*Records drawn from a dataset*
────

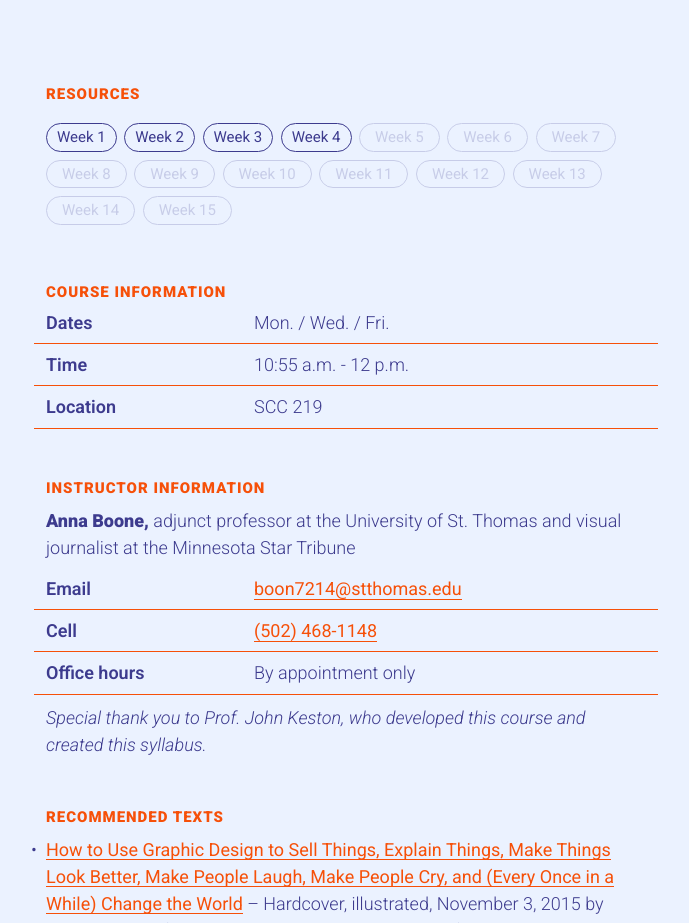
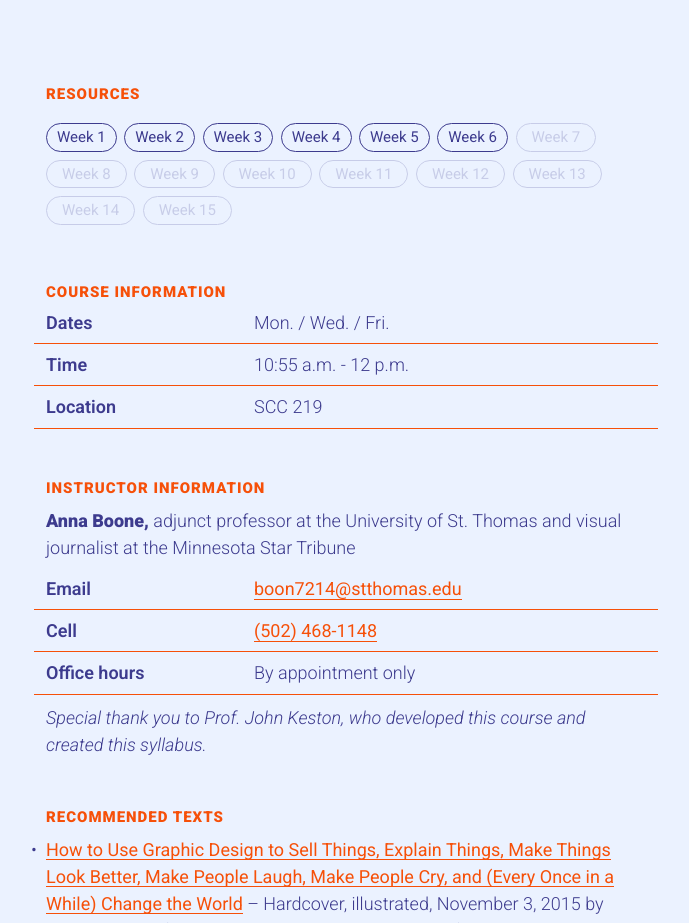
Before and after one commit to dima-456/dima-456.github.io, a plain HTML site: page index.html in a window 1280 px wide. Shown: the part 1860-2783 px from the top of the page, without its empty margins (294-983 px from the left). Drawn offline with nearby package versions, Linux system fonts and the light colour scheme.

Commit message:
add week 5 & 6

```diff
--- a/index.html
+++ b/index.html
@@ -29,7 +29,7 @@
 		<nav>
 			<h5>DIMA 456</h5>
 			<div class="links">
-				<a href="https://dima-456.github.io/week-4" target="_blank">This week</a>
+				<a href="https://dima-456.github.io/week-6" target="_blank">This week</a>
 				<a href="https://stthomas.instructure.com/courses/86241" target="_blank">Canvas</a>
 			</div>
 		</nav>
@@ -41,8 +41,8 @@
 					<p><a href="https://dima-456.github.io/week-2">Week 2</a></p>
 					<p><a href="https://dima-456.github.io/week-3">Week 3</a></p>
 					<p><a href="https://dima-456.github.io/week-4">Week 4</a></p>
-					<p><a href="" class="inactive">Week 5</a></p>
-					<p><a href="" class="inactive">Week 6</a></p>
+					<p><a href="https://dima-456.github.io/week-5">Week 5</a></p>
+					<p><a href="https://dima-456.github.io/week-6">Week 6</a></p>
 					<p><a href="" class="inactive">Week 7</a></p>
 					<p><a href="" class="inactive">Week 8</a></p>
 					<p><a href="" class="inactive">Week 9</a></p>
```
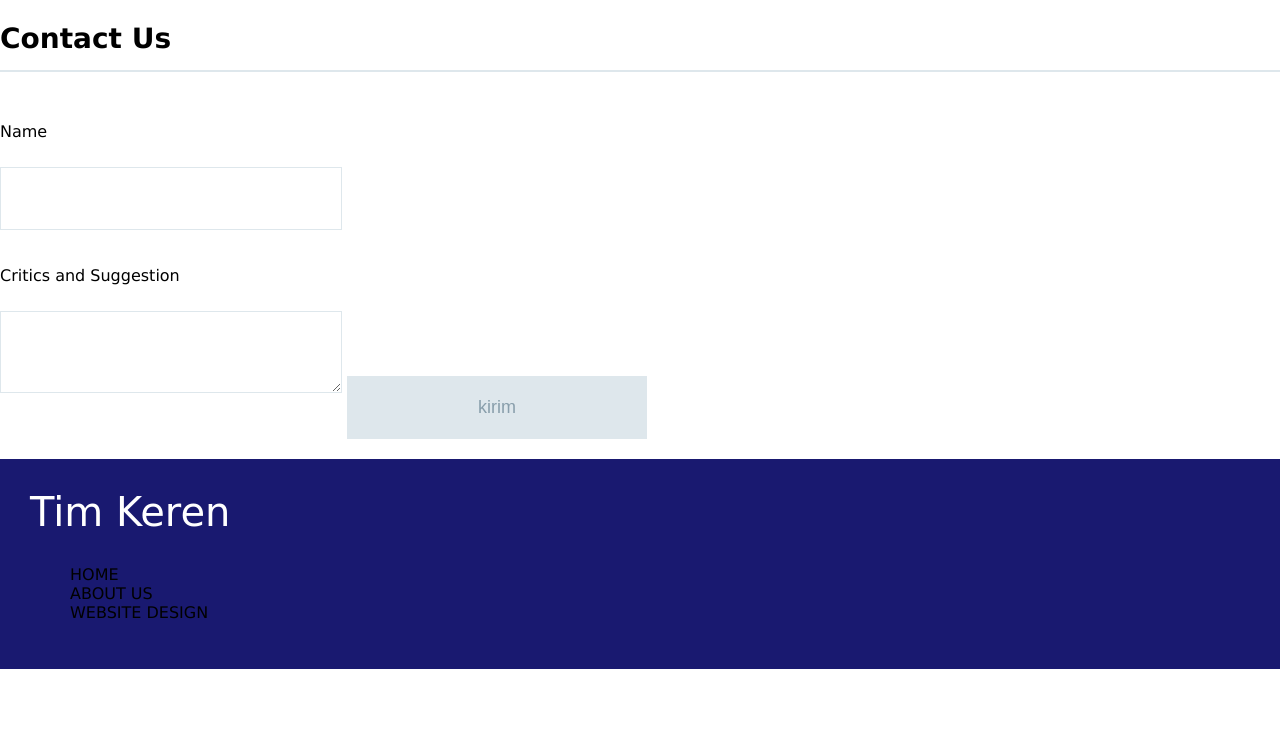
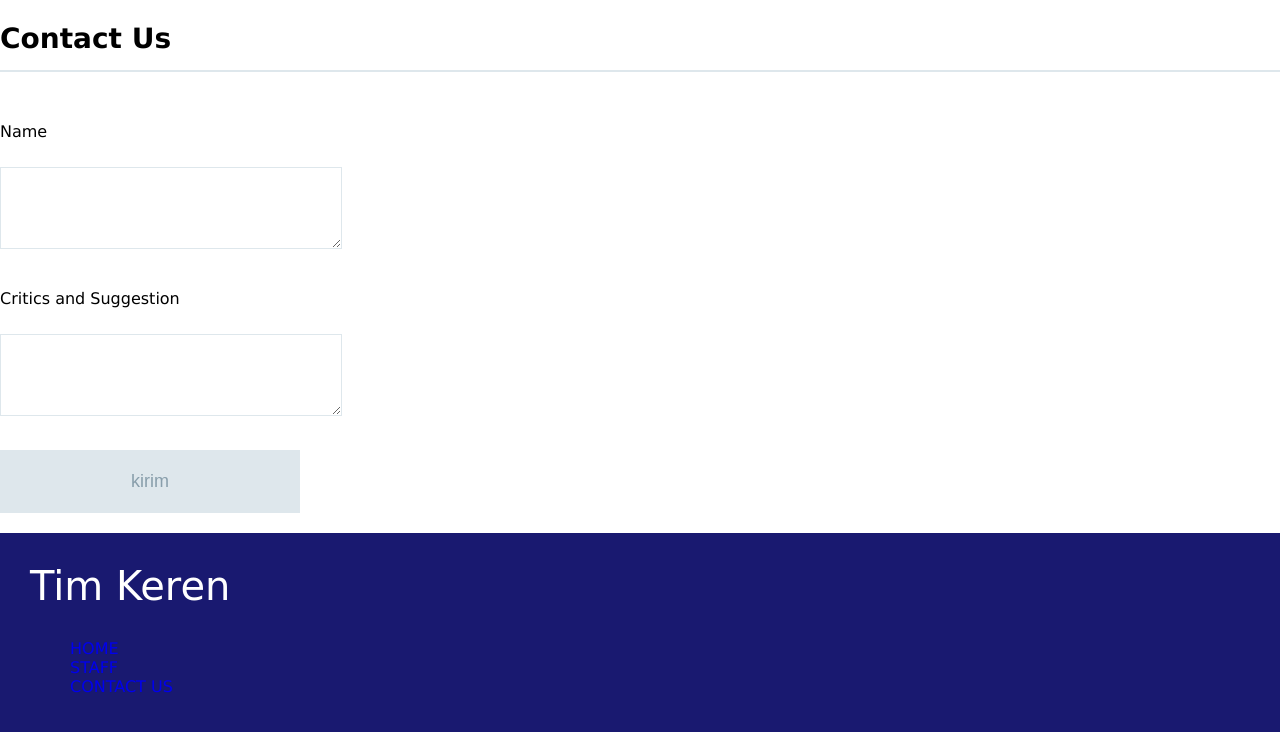
Before and after one commit to agusta0/latihan.github.io, a plain HTML site: page index.html in a window 1280 px wide. Shown: the part 988-1720 px from the top of the page. Before the commit the page ends 1657 px from the top, so only its background shows below. Drawn offline with Linux system fonts and the light colour scheme; a web font is replaced by a local one.

Commit message:
Update index.html

```diff
--- a/index.html
+++ b/index.html
@@ -1,5 +1,6 @@
 <!DOCTYPE html>
 <html>
+
 <head>
   <meta charset="utf-8">
   <title>Profil Tim</title>
@@ -9,7 +10,9 @@
   <link href="https://fonts.googleapis.com/css2?family=Candal&display=swap" rel="stylesheet">
   <link href="https://fonts.googleapis.com/css2?family=Ribeye&display=swap" rel="stylesheet">
   <link href="https://fonts.googleapis.com/css2?family=Freckle+Face&display=swap" rel="stylesheet">
+  <meta name="viewport" content="width=device-width, initial-scale=1.0">
 </head>
+
 <body>
   <header>
     <div class="container">
@@ -23,7 +26,7 @@
       <h1>Let's meet our excellent team!</h1>
     </div>
   </div>
-      <div class="lesson-wrapper">
+  <div class="lesson-wrapper" id="lesson-wrapper">
     <div class="container">
       <div class="heading">
         <h2>PROFESSIONAL STAFF, PROFESSIONAL RESULT</h2>
@@ -65,24 +68,25 @@
           </div>
         </div>
       </div>
-      <div class="contact-form">
+    </div>
+  </div>
+  <div class="contact-form" id="contact-form">
     <h3 class="section-title">Contact Us</h3>
     <p>Name</p>
-    <input>
+    <textarea></textarea>
     <p>Critics and Suggestion</p>
     <textarea></textarea>
-        <input class="contact-submit" type="submit" value="kirim"/>
+    <div><input class="contact-submit" type="submit" value="kirim" /></div>
   </div>
   <div class="footer">
     <div class="footer-logo">Tim Keren</div>
     <div class="footer-list"></div>
     <ul>
-      <li>HOME</li>
-      <li>ABOUT US</li>
-      <li>WEBSITE DESIGN</li>
+      <li><a href="#header">HOME</a></li>
+      <li><a href="#lesson-wrapper">STAFF</a></li>
+      <li><a href="#contact-form">CONTACT US</a></li>
     </ul>
   </div>
-</div>
-</div>
 </body>
+
 </html>
```
Lines whose indentation alone changed are shown as unchanged.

────

*TASK REQUIREMENTS*
Leave the pictures out, then print every entry exactly as it reads.

*WRITTEN RESPONSE*
Before and after one commit to dima-456/dima-456.github.io, a plain HTML site: page index.html in a window 1280 px wide. Shown: the part 1860-2783 px from the top of the page, without its empty margins (294-983 px from the left). Drawn offline with nearby package versions, Linux system fonts and the light colour scheme.

Commit message:
add week 5 & 6

```diff
--- a/index.html
+++ b/index.html
@@ -29,7 +29,7 @@
 		<nav>
 			<h5>DIMA 456</h5>
 			<div class="links">
-				<a href="https://dima-456.github.io/week-4" target="_blank">This week</a>
+				<a href="https://dima-456.github.io/week-6" target="_blank">This week</a>
 				<a href="https://stthomas.instructure.com/courses/86241" target="_blank">Canvas</a>
 			</div>
 		</nav>
@@ -41,8 +41,8 @@
 					<p><a href="https://dima-456.github.io/week-2">Week 2</a></p>
 					<p><a href="https://dima-456.github.io/week-3">Week 3</a></p>
 					<p><a href="https://dima-456.github.io/week-4">Week 4</a></p>
-					<p><a href="" class="inactive">Week 5</a></p>
-					<p><a href="" class="inactive">Week 6</a></p>
+					<p><a href="https://dima-456.github.io/week-5">Week 5</a></p>
+					<p><a href="https://dima-456.github.io/week-6">Week 6</a></p>
 					<p><a href="" class="inactive">Week 7</a></p>
 					<p><a href="" class="inactive">Week 8</a></p>
 					<p><a href="" class="inactive">Week 9</a></p>
```
Before and after one commit to agusta0/latihan.github.io, a plain HTML site: page index.html in a window 1280 px wide. Shown: the part 988-1720 px from the top of the page. Before the commit the page ends 1657 px from the top, so only its background shows below. Drawn offline with Linux system fonts and the light colour scheme; a web font is replaced by a local one.

Commit message:
Update index.html

```diff
--- a/index.html
+++ b/index.html
@@ -1,5 +1,6 @@
 <!DOCTYPE html>
 <html>
+
 <head>
   <meta charset="utf-8">
   <title>Profil Tim</title>
@@ -9,7 +10,9 @@
   <link href="https://fonts.googleapis.com/css2?family=Candal&display=swap" rel="stylesheet">
   <link href="https://fonts.googleapis.com/css2?family=Ribeye&display=swap" rel="stylesheet">
   <link href="https://fonts.googleapis.com/css2?family=Freckle+Face&display=swap" rel="stylesheet">
+  <meta name="viewport" content="width=device-width, initial-scale=1.0">
 </head>
+
 <body>
   <header>
     <div class="container">
@@ -23,7 +26,7 @@
       <h1>Let's meet our excellent team!</h1>
     </div>
   </div>
-      <div class="lesson-wrapper">
+  <div class="lesson-wrapper" id="lesson-wrapper">
     <div class="container">
       <div class="heading">
         <h2>PROFESSIONAL STAFF, PROFESSIONAL RESULT</h2>
@@ -65,24 +68,25 @@
           </div>
         </div>
       </div>
-      <div class="contact-form">
+    </div>
+  </div>
+  <div class="contact-form" id="contact-form">
     <h3 class="section-title">Contact Us</h3>
     <p>Name</p>
-    <input>
+    <textarea></textarea>
     <p>Critics and Suggestion</p>
     <textarea></textarea>
-        <input class="contact-submit" type="submit" value="kirim"/>
+    <div><input class="contact-submit" type="submit" value="kirim" /></div>
   </div>
   <div class="footer">
     <div class="footer-logo">Tim Keren</div>
     <div class="footer-list"></div>
     <ul>
-      <li>HOME</li>
-      <li>ABOUT US</li>
-      <li>WEBSITE DESIGN</li>
+      <li><a href="#header">HOME</a></li>
+      <li><a href="#lesson-wrapper">STAFF</a></li>
+      <li><a href="#contact-form">CONTACT US</a></li>
     </ul>
   </div>
-</div>
-</div>
 </body>
+
 </html>
```
Lines whose indentation alone changed are shown as unchanged.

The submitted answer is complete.